  • This chapter is unavailable for purchase
  • Print publication year: 2006
  • Online publication date: February 2013

3 - John Rawls: A Theory of Justice


In his classes, John Rawls routinely quoted R. G. Collingwood's remark that “the history of political theory is not the history of different answers to one and the same question, but the history of a problem more or less constantly changing, whose solution was changing with it” (Rawls 2000b: xvi). To understand Rawls's own work, we would do well to understand the problem he took himself to be addressing. Fortunately, Rawls tells us what that problem is:

During much of modern moral philosophy the predominant systematic theory has been some form of utilitarianism. One reason for this is that it has been espoused by a long line of brilliant writers who have built up a body of thought truly impressive in its scope and refinement. … Those who criticized them often did so on a much narrower front. … [T]hey failed, I believe, to construct a workable and systematic moral conception to oppose it. The outcome is that we often seem forced to choose between utilitarianism and intuitionism. …

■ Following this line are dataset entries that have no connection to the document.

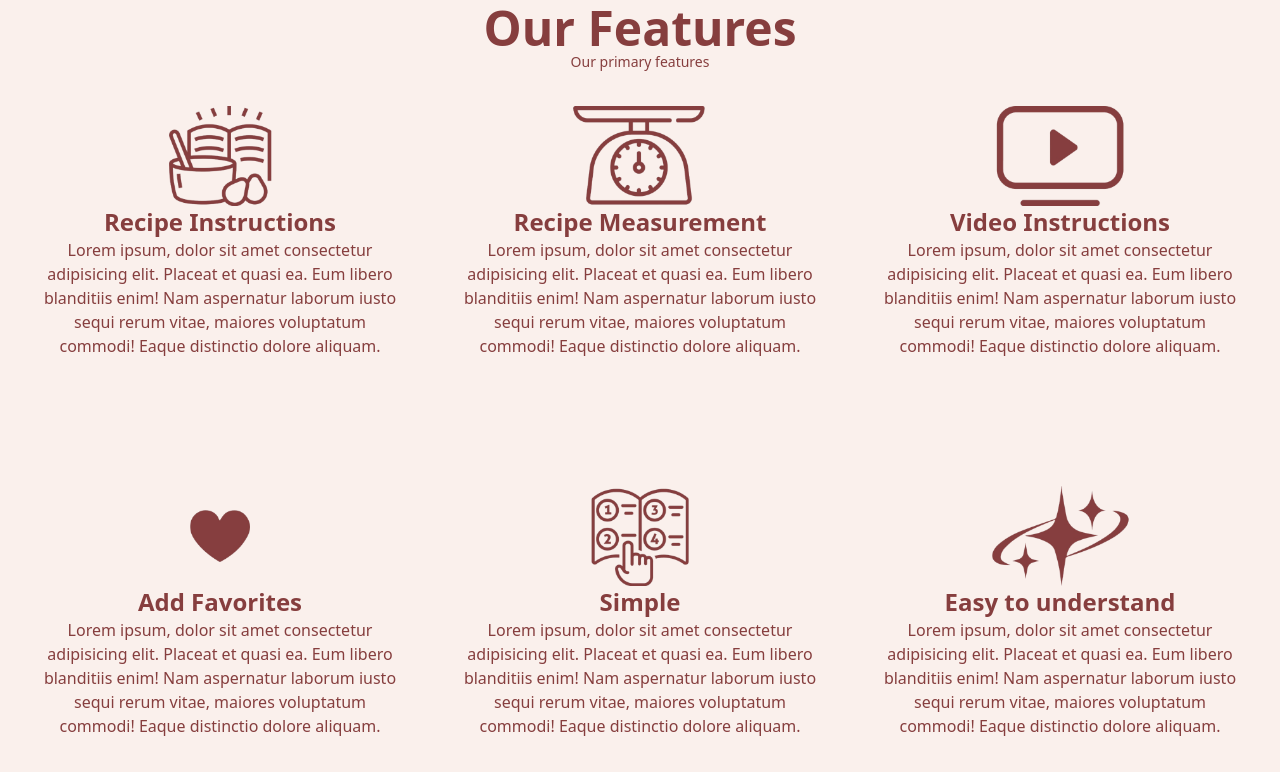
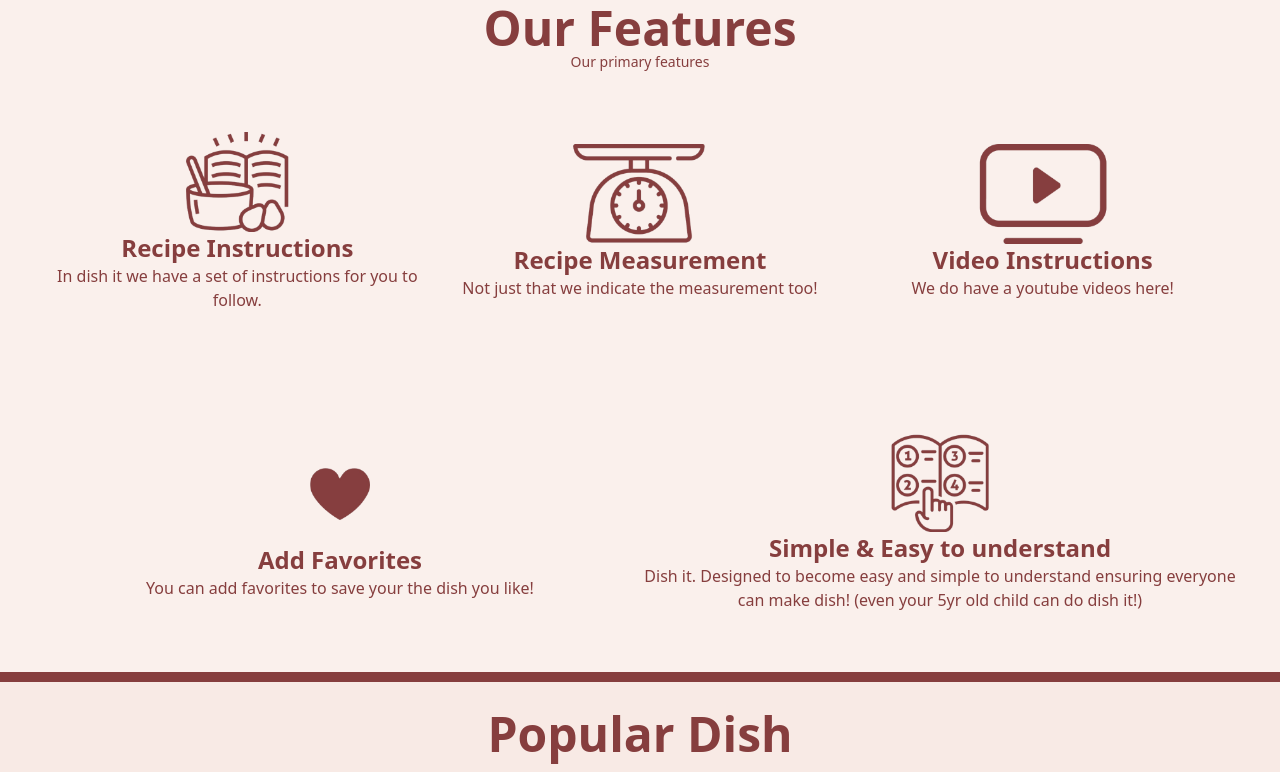
Before and after one commit to Matthew-act546/Dish-It, a React (Vite) app: page / in a window 1280 px wide. Shown: the part 920-1692 px from the top of the page. Built offline with nearby package versions, Linux system fonts and the light colour scheme.

Commit message:
improve design

```diff
--- a/src/components/About.jsx
+++ b/src/components/About.jsx
@@ -2,7 +2,6 @@ import recipeImage from '/recipe.png';
 import measurementImage from '/measurement.png';
 import videoImage from '/ytvid.png';
 import favImage from '/favorite.png';
-import simpleImage from '/simple.png';
 import recipe2Image from '/recipe2.png';
 
 export default function About() {
@@ -16,55 +15,47 @@ export default function About() {
             <p className="text-sm text-primary">Our primary features</p>
           </div>
 
-          <div className="grid grid-cols-1 gap-15 mx-10 md:grid-cols-2 lg:grid-cols-3">
-            <div className="h-80 rounded-2xl flex flex-col items-center justify-center text-wrap">
+          <div className="grid grid-cols-1 gap-2 mx-10 md:grid-cols-3 lg:grid-cols-3">
+            <div className="my-9 lg:my-15 rounded-2xl flex flex-col items-center justify-center text-wrap">
               <img src={recipeImage} alt="" className='h-25'/>
               <h2 className="text-primary text-2xl font-bold text-center">Recipe Instructions</h2>
               <p className="text-primary text-center">
-                Lorem ipsum, dolor sit amet consectetur adipisicing elit. Placeat et quasi ea. Eum libero blanditiis enim! Nam aspernatur laborum iusto sequi rerum vitae, maiores voluptatum commodi! Eaque distinctio dolore aliquam.
+                In dish it we have a set of instructions for you to follow.
               </p>
             </div>
-            <div className="h-80 rounded-2xl flex flex-col items-center justify-center text-wrap">
+            <div className="my-9 lg:my-15 rounded-2xl flex flex-col items-center justify-center text-wrap">
               <img src={measurementImage} alt="" className='h-25'/>
               <h2 className="text-primary text-2xl font-bold text-center">Recipe Measurement</h2>
               <p className="text-primary text-center">
-                Lorem ipsum, dolor sit amet consectetur adipisicing elit. Placeat et quasi ea. Eum libero blanditiis enim! Nam aspernatur laborum iusto sequi rerum vitae, maiores voluptatum commodi! Eaque distinctio dolore aliquam.
+                Not just that we indicate the measurement too!
               </p>
             </div>
-            <div className="h-80 rounded-2xl flex flex-col items-center justify-center text-wrap">
+            <div className="my-9 lg:my-15 rounded-2xl flex flex-col items-center justify-center text-wrap">
               <img src={videoImage} alt="" className='h-25'/>
               <h2 className="text-primary text-2xl font-bold text-center">Video Instructions</h2>
               <p className="text-primary text-center">
-                Lorem ipsum, dolor sit amet consectetur adipisicing elit. Placeat et quasi ea. Eum libero blanditiis enim! Nam aspernatur laborum iusto sequi rerum vitae, maiores voluptatum commodi! Eaque distinctio dolore aliquam.
+                We do have a youtube videos here!
               </p>
             </div>
-            <div className="h-80 rounded-2xl flex flex-col items-center justify-center text-wrap">
+          </div>
+          <div className="grid grid-cols-1  mx-10 md:grid-cols-2 lg:grid-cols-2">
+            <div className="my-9 lg:my-15 rounded-2xl flex flex-col items-center justify-center text-wrap">
               <img src={favImage} alt="" className='h-25'/>
               <h2 className="text-primary text-2xl font-bold text-center">Add Favorites</h2>
               <p className="text-primary text-center">
-                Lorem ipsum, dolor sit amet consectetur adipisicing elit. Placeat et quasi ea. Eum libero blanditiis enim! Nam aspernatur laborum iusto sequi rerum vitae, maiores voluptatum commodi! Eaque distinctio dolore aliquam.
-              </p></div>
-            <div className="h-80 rounded-2xl flex flex-col items-center justify-center text-wrap">
-              <img src={recipe2Image} alt="" className='h-25'/>
-              <h2 className="text-primary text-2xl font-bold text-center">Simple</h2>
-              <p className="text-primary text-center">
-                Lorem ipsum, dolor sit amet consectetur adipisicing elit. Placeat et quasi ea. Eum libero blanditiis enim! Nam aspernatur laborum iusto sequi rerum vitae, maiores voluptatum commodi! Eaque distinctio dolore aliquam.
+                You can add favorites to save your the dish you like!
               </p>
             </div>
-            <div className="h-80 rounded-2xl flex flex-col items-center justify-center text-wrap">
-              <img src={simpleImage} alt="" className='h-25'/>
-              <h2 className="text-primary text-2xl font-bold text-center">Easy to understand</h2>
+            <div className="my-9 lg:my-15 rounded-2xl flex flex-col items-center justify-center text-wrap">
+              <img src={recipe2Image} alt="" className='h-25'/>
+              <h2 className="text-primary text-2xl font-bold text-center">Simple & Easy to understand</h2>
               <p className="text-primary text-center">
-                Lorem ipsum, dolor sit amet consectetur adipisicing elit. Placeat et quasi ea. Eum libero blanditiis enim! Nam aspernatur laborum iusto sequi rerum vitae, maiores voluptatum commodi! Eaque distinctio dolore aliquam.
+                Dish it. Designed to become easy and simple to understand ensuring everyone can make dish! (even your 5yr old child can do dish it!)
               </p>
             </div>
           </div>
         </div>
-
-
       </section>
-
-
     </>
   )
 }
```
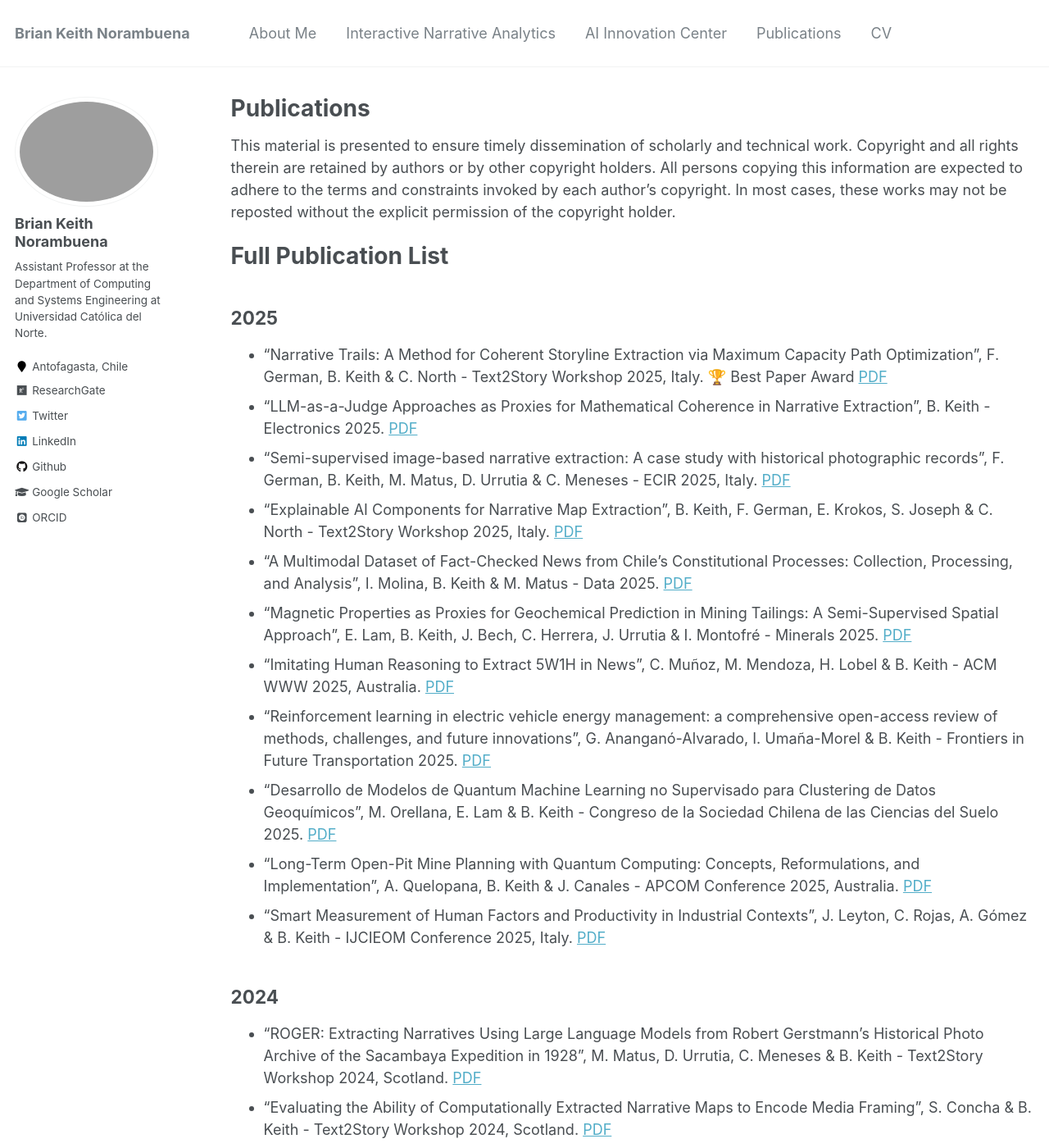
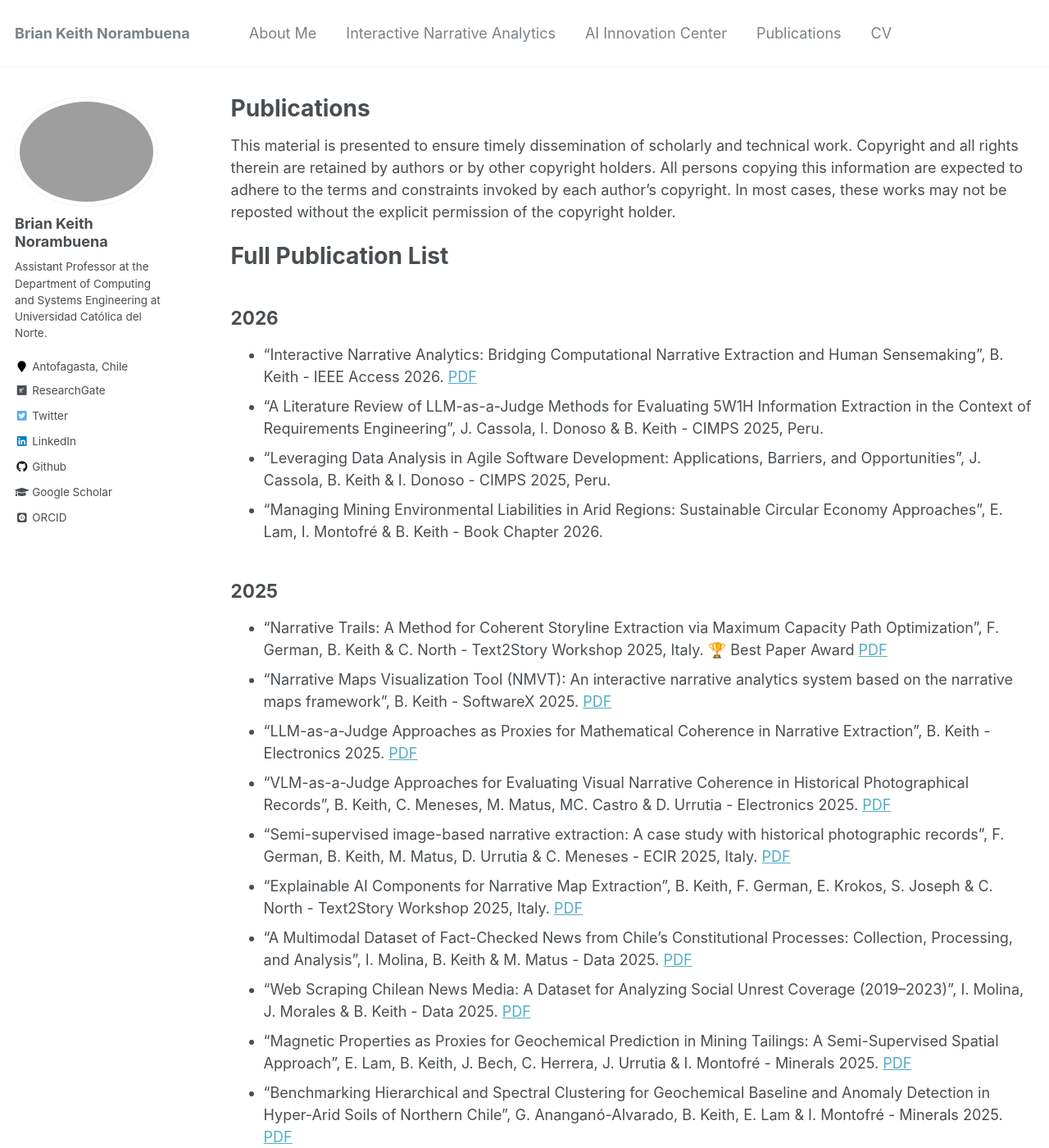
Before and after one commit to briankeithn/briankeithn.github.io, a Jekyll site: the page built from _pages/publications.md, in a window 1280 px wide and 1400 px high. Shown: the whole window at 82% size. Built offline with Jekyll 4.4.1, drawn with Linux system fonts in a browser that asks for light colours; some web fonts are replaced; some of the changed text lies outside the part shown.

Commit message:
Updated publications and INA project.

```diff
--- a/_pages/publications.md
+++ b/_pages/publications.md
@@ -14,17 +14,29 @@ This material is presented to ensure timely dissemination of scholarly and techn
 {% include base_path %}
 
 # Full Publication List
+
+## 2026
+- "Interactive Narrative Analytics: Bridging Computational Narrative Extraction and Human Sensemaking", B. Keith - IEEE Access 2026. [PDF](http://briankeithn.github.io/files/2026_INA.pdf)
+- "A Literature Review of LLM-as-a-Judge Methods for Evaluating 5W1H Information Extraction in the Context of Requirements Engineering", J. Cassola, I. Donoso & B. Keith - CIMPS 2025, Peru.
+- "Leveraging Data Analysis in Agile Software Development: Applications, Barriers, and Opportunities", J. Cassola, B. Keith & I. Donoso - CIMPS 2025, Peru.
+- "Managing Mining Environmental Liabilities in Arid Regions: Sustainable Circular Economy Approaches", E. Lam, I. Montofré & B. Keith - Book Chapter 2026.
+
 ## 2025
 - "Narrative Trails: A Method for Coherent Storyline Extraction via Maximum Capacity Path Optimization", F. German, B. Keith & C. North - Text2Story Workshop 2025, Italy. 🏆 Best Paper Award [PDF](http://briankeithn.github.io/files/2025_Trails.pdf)
+- "Narrative Maps Visualization Tool (NMVT): An interactive narrative analytics system based on the narrative maps framework", B. Keith - SoftwareX 2025. [PDF](http://briankeithn.github.io/files/2025_NMVT.pdf)
 - "LLM-as-a-Judge Approaches as Proxies for Mathematical Coherence in Narrative Extraction", B. Keith - Electronics 2025. [PDF](http://briankeithn.github.io/files/2025_Judge.pdf)
+- "VLM-as-a-Judge Approaches for Evaluating Visual Narrative Coherence in Historical Photographical Records", B. Keith, C. Meneses, M. Matus, MC. Castro & D. Urrutia - Electronics 2025. [PDF](http://briankeithn.github.io/files/2025_VLM.pdf)
 - "Semi-supervised image-based narrative extraction: A case study with historical photographic records", F. German, B. Keith, M. Matus, D. Urrutia & C. Meneses - ECIR 2025, Italy. [PDF](http://briankeithn.github.io/files/2025_Semisupervised.pdf)
 - "Explainable AI Components for Narrative Map Extraction", B. Keith, F. German, E. Krokos, S. Joseph & C. North - Text2Story Workshop 2025, Italy. [PDF](http://briankeithn.github.io/files/2025_XAI.pdf)
 - "A Multimodal Dataset of Fact-Checked News from Chile's Constitutional Processes: Collection, Processing, and Analysis", I. Molina, B. Keith & M. Matus - Data 2025. [PDF](http://briankeithn.github.io/files/2025_Data.pdf)
+- "Web Scraping Chilean News Media: A Dataset for Analyzing Social Unrest Coverage (2019–2023)", I. Molina, J. Morales & B. Keith - Data 2025. [PDF](http://briankeithn.github.io/files/2025_WebScraping.pdf)
 - "Magnetic Properties as Proxies for Geochemical Prediction in Mining Tailings: A Semi-Supervised Spatial Approach", E. Lam, B. Keith, J. Bech, C. Herrera, J. Urrutia & I. Montofré - Minerals 2025. [PDF](http://briankeithn.github.io/files/2025_Magnetic.pdf)
+- "Benchmarking Hierarchical and Spectral Clustering for Geochemical Baseline and Anomaly Detection in Hyper-Arid Soils of Northern Chile", G. Ananganó-Alvarado, B. Keith, E. Lam & I. Montofré - Minerals 2025. [PDF](http://briankeithn.github.io/files/2025_Benchmarking.pdf)
 - "Imitating Human Reasoning to Extract 5W1H in News", C. Muñoz, M. Mendoza, H. Lobel & B. Keith - ACM WWW 2025, Australia. [PDF](http://briankeithn.github.io/files/2025_5W1H.pdf)
 - "Reinforcement learning in electric vehicle energy management: a comprehensive open-access review of methods, challenges, and future innovations", G. Ananganó-Alvarado, I. Umaña-Morel & B. Keith - Frontiers in Future Transportation 2025. [PDF](http://briankeithn.github.io/files/2025_RL.pdf)
+- "Enhancing Chatbot Performance in a SaaS Platform Through Retrieval-Augmented Generation and Prompt Engineering: A Case Study in Behavioral Safety Analysis", J. Rivera, S. Zapata, R. Pizarro & B. Keith - Knowledge 2025. [PDF](http://briankeithn.github.io/files/2025_Chatbot.pdf)
 - "Desarrollo de Modelos de Quantum Machine Learning no Supervisado para Clustering de Datos Geoquímicos", M. Orellana, E. Lam & B. Keith - Congreso de la Sociedad Chilena de las Ciencias del Suelo 2025. [PDF](http://briankeithn.github.io/files/2025_SCHCS.pdf)
-- "Long-Term Open-Pit Mine Planning with Quantum Computing: Concepts, Reformulations, and Implementation", A. Quelopana, B. Keith & J. Canales - APCOM Conference 2025, Australia. [PDF](http://briankeithn.github.io/files/2025_APCOM.pdf)
+- "Advancing long-term open pit mine planning with quantum computing - concepts, reformulations and implementation", A. Quelopana, B. Keith & J. Canales - APCOM Conference 2025, Australia. [PDF](http://briankeithn.github.io/files/2025_APCOM.pdf)
 - "Smart Measurement of Human Factors and Productivity in Industrial Contexts", J. Leyton, C. Rojas, A. Gómez & B. Keith - IJCIEOM Conference 2025, Italy. [PDF](http://briankeithn.github.io/files/2025_Smart.pdf)
 
 ## 2024
```
Also changed, not shown: _pages/ciara.md (+1 -3 lines), _pages/ina.md (+20 -0 lines), 7 other files.
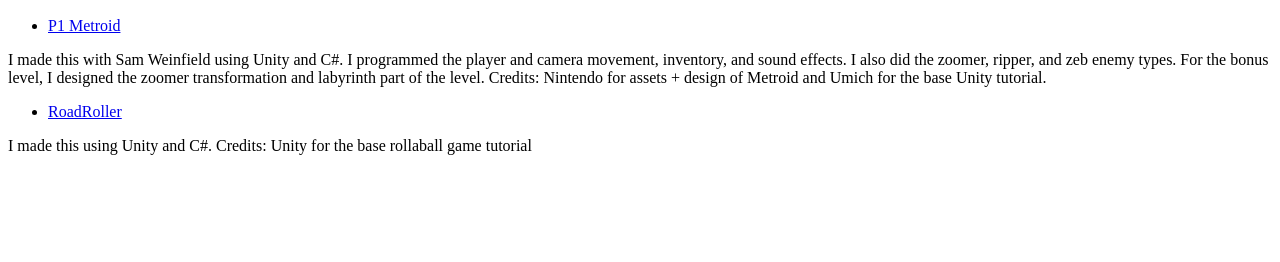
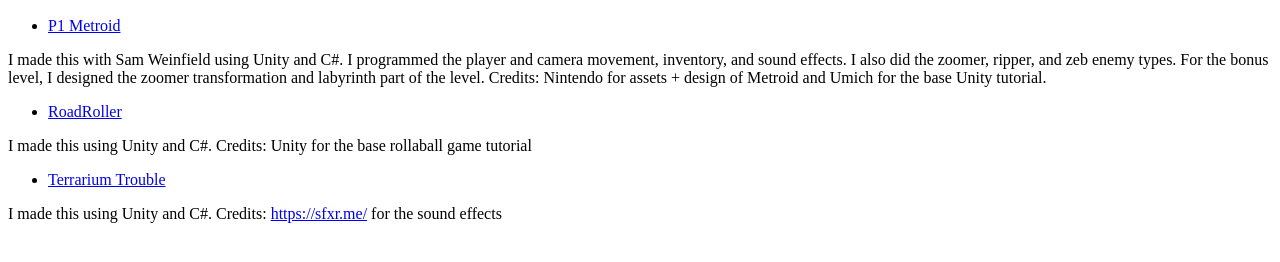
Before and after one commit to nicofern42/nicofern42.github.io, a plain HTML site: page index.html in a window 1280 px wide. Shown: the part 96-358 px from the top of the page. Drawn offline with Linux system fonts and the light colour scheme.

Commit message:
Update index.html

```diff
--- a/index.html
+++ b/index.html
@@ -18,5 +18,11 @@ I programmed the player and camera movement, inventory, and sound effects. I als
 I made this using Unity and C#.
 Credits: Unity for the base rollaball game tutorial
 
+<ul>
+<li><a href="https://nicofern.itch.io/terrarium-trouble">Terrarium Trouble</a></li>
+</ul>
+I made this using Unity and C#.
+Credits: <a href="https://sfxr.me/">https://sfxr.me/</a> for the sound effects
+
 <!-- TIP: Rename this file "index.html", and it will become the default landing page whenever someone navigates their browser to your domain. -->
 </html>
```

What I have attempted to do is to generalize and carry to a higher order of abstraction the traditional theory of the social contract. … [T]his theory seems to offer an alternative to the dominant utilitarianism of the tradition. … Of the traditional views, it is this conception, I believe, which best approximates our considered judgments of justice and constitutes the most appropriate moral basis for a democratic society.

(1999: xviii)